Thanks Lincoln
So power requirements increase in direct proportion to wing loading?
Not quite sure about the 1.5 factor ...
john

When Lincoln says (wing loading)^1.5 he means wing loading raised to a power of 1.5.  So if you double wing loading, that factor would change by about 2.8 (because 2^1.5 is 2.8 or so -- work it out on your calculator).

The more experienced I get, the less value I see in rules of thumb like that.  No matter what you do, you're going to either luck out (which you did -- congratulations!) or you'll need to fiddle and fuss with the result.

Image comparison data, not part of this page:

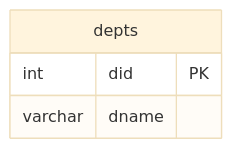
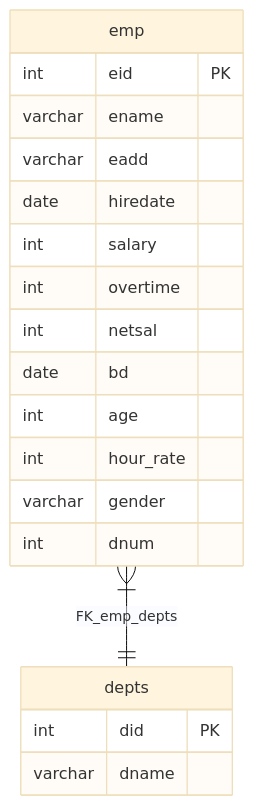
The sixth of 6 diagrams in docs/ch01-case-study-erd-and-implementation.md (Sohila-Khaled-Abbas/sql-server-data-platform), drawn with Mermaid (base theme) before and after one commit. The commit also changed other lines of this file and 10 other files, not shown here.

Commit message:
feat(ch01): implement CH01_VID02 wizard diagram sync and CH01_VID03 code-first database script

````diff
--- a/docs/ch01-case-study-erd-and-implementation.md
+++ b/docs/ch01-case-study-erd-and-implementation.md
@@ -278,7 +420,22 @@
 ```mermaid
 erDiagram
     depts {
         int did PK
         varchar dname
     }
+    emp {
+        int eid PK
+        varchar ename
+        varchar eadd
+        date hiredate
+        int salary
+        int overtime
+        int netsal
+        date bd
+        int age
+        int hour_rate
+        varchar gender
+        int dnum
+    }
+    emp }|--|| depts : "FK_emp_depts"
 ```
````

If I were going to put forth one easy rule of thumb, it's that you should keep the power to weight ratio roughly constant -- and then adjust from there.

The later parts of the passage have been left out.